Your copy of the listing should be exact and should contain no pictures.

◆ WORKING DATA ◆
•••••
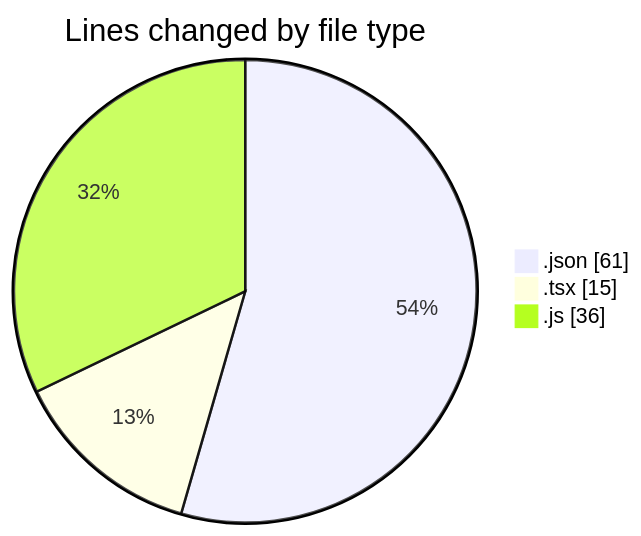
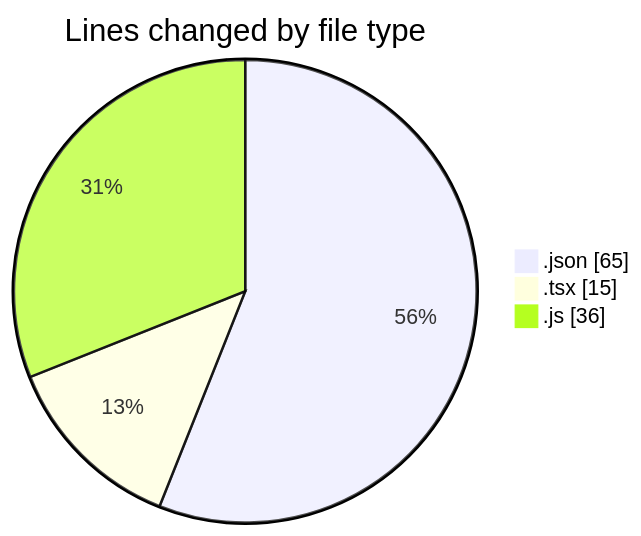
The first of 2 diagrams in 2025-08-07/heroui/README.md (EIIisD/code-tracking), drawn with Mermaid before and after one commit. The commit also changed other lines of this file and 1 other file, not shown here.

````diff
--- a/2025-08-07/heroui/README.md
+++ b/2025-08-07/heroui/README.md
@@ -22,7 +22,7 @@
 ```mermaid
 pie showData
 title Lines changed by file type
-".json" : 61
+".json" : 65
 ".tsx" : 15
 ".js" : 36
 ```
````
•••••
◆ THE ANSWER ◆
The first of 2 diagrams in 2025-08-07/heroui/README.md (EIIisD/code-tracking), drawn with Mermaid before and after one commit. The commit also changed other lines of this file and 1 other file, not shown here.

````diff
--- a/2025-08-07/heroui/README.md
+++ b/2025-08-07/heroui/README.md
@@ -22,7 +22,7 @@
 ```mermaid
 pie showData
 title Lines changed by file type
-".json" : 61
+".json" : 65
 ".tsx" : 15
 ".js" : 36
 ```
````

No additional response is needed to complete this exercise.